Following any foul

  • Following any foul the offending player loses their next visit to the table, giving their opponent two consecutive visits to the table.
  • If the cue ball has come to rest on the playing surface, then the player having two visits may proceed to play from where the cue ball lies, or the cue ball may be played from any position on or behind the baulk line. Moving the cue ball in this manner does not count as a shot or visit (players are advised to ask the referee to hand them the cue ball but this is not compulsory).
  • On the first shot only of the first visit, the oncoming player may without nomination play the cue ball onto any ball without penalty, including any opponent's ball(s) or 8 ball (black). If any object ball(s) is pocketed directly or by combination, the player is deemed to have pocketed a legal ball(s), and continues with the first visit. However, the player must not prematurely pot the 8 ball (black) which would mean loss of game, (it is ok if the player is already on the 8 ball (black) then the game would be won). When the player fails to pot a ball on the first or subsequent shot of the first visit, play then continues with the second visit.

‘Loss of frame’ fouls

  • Potting the black while still having your own colour balls on the table.
  • Potting any other ball at the same time as the black (apart from when the player is on the black and has a free ball. Only at this time may he pot the black and opponents ball[s]).
  • Deliberate fouls are an immediate loss of frame.


Stalemate is where a legal shot is physically impossible. Any gap wide enough to pass the cue ball through will not count as impossible, however improbable or unlikely it is. The game shall be restarted immediately by the same players. The player who broke originally will do so again. This stalemate situation can be produced deliberately or by accident.
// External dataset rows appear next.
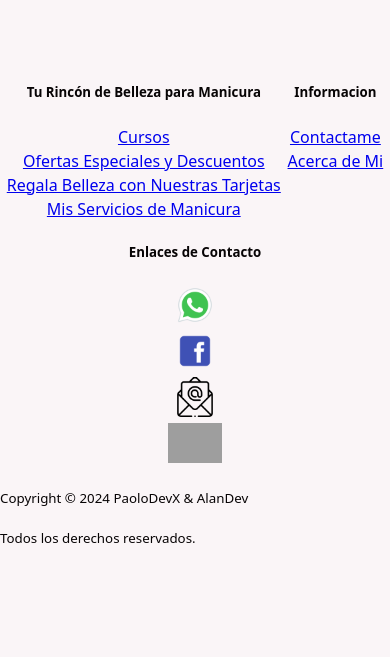
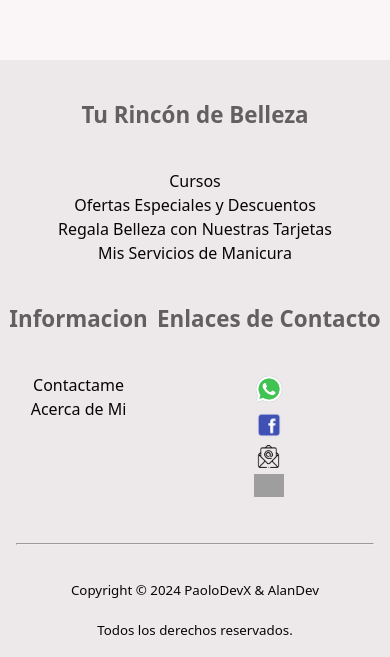
Before and after one commit to PSuarez18/cosmeticSofia, a React (Vite) app: page / in a window 390 px wide. Shown: the part 657-1314 px from the top of the page. Before the commit the page ends 1222 px from the top, so only its background shows below. Built offline with nearby package versions, Linux system fonts and the light colour scheme; grey boxes are pictures that could not be loaded.

Commit message:
responsive footer

```diff
--- a/src/components/Footer/Footer.jsx
+++ b/src/components/Footer/Footer.jsx
@@ -8,7 +8,7 @@ const Footer = () => {
             <div className="footer-nav">
                 <div className="container-services">
                     <section>
-                        <h5>Tu Rincón de Belleza para Manicura</h5>
+                        <h5>Tu Rincón de Belleza</h5>
                         <Link to="/contact">Cursos</Link>
                         <Link to="/contact">Ofertas Especiales y Descuentos</Link>
                         <Link to="/contact">Regala Belleza con Nuestras Tarjetas</Link>
@@ -26,10 +26,10 @@ const Footer = () => {
                     <section>
                         <h5>Enlaces de Contacto</h5>
                         <a href={socialIcons.whatsapp.api} target="_blank" rel="nofollow">
-                            <img src={socialIcons.whatsapp.icon} alt="iconWhatsapp" />
+                            <img src={socialIcons.whatsapp.icon} alt="iconWhatsapp" className="imgbig1"/>
                         </a>
                         <a href={socialIcons.facebook.api} target="_blank" rel="nofollow">
-                            <img src={socialIcons.facebook.icon} alt="iconFacebook" />
+                            <img src={socialIcons.facebook.icon} alt="iconFacebook" className="imgbig"/>
                         </a>
                         <a href={socialIcons.email.api} target="_blank" rel="nofollow">
                             <img src={socialIcons.email.icon} alt="iconEmail" />
@@ -40,6 +40,8 @@ const Footer = () => {
                     </section>
                 </div>
             </div>
+            <br />
+            <hr />
             <div className="container-copyright">
                 <article>
                     <p><small>Copyright © 2024 PaoloDevX & AlanDev</small></p>
--- a/src/index.css
+++ b/src/index.css
@@ -37,6 +37,12 @@
   -moz-osx-font-smoothing: grayscale;
 }
 
+* {
+  box-sizing: border-box;
+  scroll-padding-top: 3em;
+  font-family: 'Poppins', "Noto Sans", ui-sans-serif;
+}
+
 /* Personalizar la barra de desplazamiento */
 html::-webkit-scrollbar,
 body::-webkit-scrollbar {
--- a/src/styles/Footer.css
+++ b/src/styles/Footer.css
@@ -1,7 +1,10 @@
 .footer-column {
     display: flex;
     flex-flow: column wrap;
+    color: var(--text);
+    background-color: var(--backgroundfooter);
 }
+
 .footer-nav {
     display: flex;
     flex-flow: row wrap;
@@ -9,14 +12,54 @@
     text-align: center;
 
 }
+
 .container-services section,
 .container-info section,
-.container-social section
- {
+.container-social section {
     display: flex;
     flex-direction: column;
+    font-size: 1rem;
+    width: 100%;
+}
 
+.container-services a,
+.container-info a {
+    text-decoration: none;
+    color: var(--text);
+    transition: color 0.5s ease;
+    width: 100%;
 }
-img {
-    height: 40px;
+
+.container-services a:hover,
+.container-info a:hover {
+    transform: scale(1.05);
+    color: var(--primary);
 }
+
+.container-copyright article p {
+    text-align: center;
+}
+
+.container-social a:hover {
+    transform: scale(1.05);
+}
+
+.footer-column img {
+    height: 23px;
+}
+
+.footer-column .imgbig {
+    height: 28px;
+}
+
+.footer-column .imgbig1 {
+    height: 32px;
+}
+
+.footer-column h5 {
+    opacity: 60%;
+    font-size: 1.4rem;
+}
+.footer-column hr {
+    margin: 16px;
+  }
```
No progress

  • If no ball is potted for over 5 minutes, the referee should start a 10 minute timer and inform both players of this. If no ball is potted in this time, the frame will be stopped and immediately replayed, same player breaking.
  • After a ball is potted, the timer will be reset, resetting with every pot. Players are not expected to take more than 60 seconds per shot, the referee may choose to enforce a strict 60 seconds time limit if this expectation is abused.

Shot clock

  • LDPL matches should start without a shot clock, but if a ref feels a player is not trying to play within reasonable time they may introduce a shot clock.  Likewise matches are falling behind schedule should be introduce a shot clock.  Each player is allotted 60 seconds for each shot. The 60-second shot clock will commence once all balls come to rest and cease when the cue tip strikes the cue ball. The timekeeper will verbally call out at 30 seconds and then count down from 5 seconds.
  • The expected schedule is as follows (to allow you to gauge if a match is falling behind).  Frame 1 commence shortly after 8pm. Frame 5 by 9.15pm, Frame 9 by 10.15pm.
  • We recommend the use of the following stop clock:  https://eightball.app/60


  • Persons not playing in the frame may not make suggestions to the players [however disguised] as this will be regarded as coaching. One warning will be given by the referee, the next will result in a foul being given against the team involved. If it continues then the next one will be the loss of the frame.

Refereeing & Player Conduct

  • Referees are reminded that their role in a frame is as a league representative and they should remain fair and impartial throughout.
  • Referees are encouraged to use common sense where appropriate and ensure calls are made clearly. The ref should aim to avoid any confusion – the intention is to guide players where a rule comes into play. (calls such as “2 shots” or “please nominate”)
  • No tactical advice should be given but players may ask for rule clarification.


All players are reminded that the main purpose of the league is an enjoyable night out for everybody involved. Unacceptable behaviour / violence / intimidation or unsportsmanlike behaviour will not be tolerated.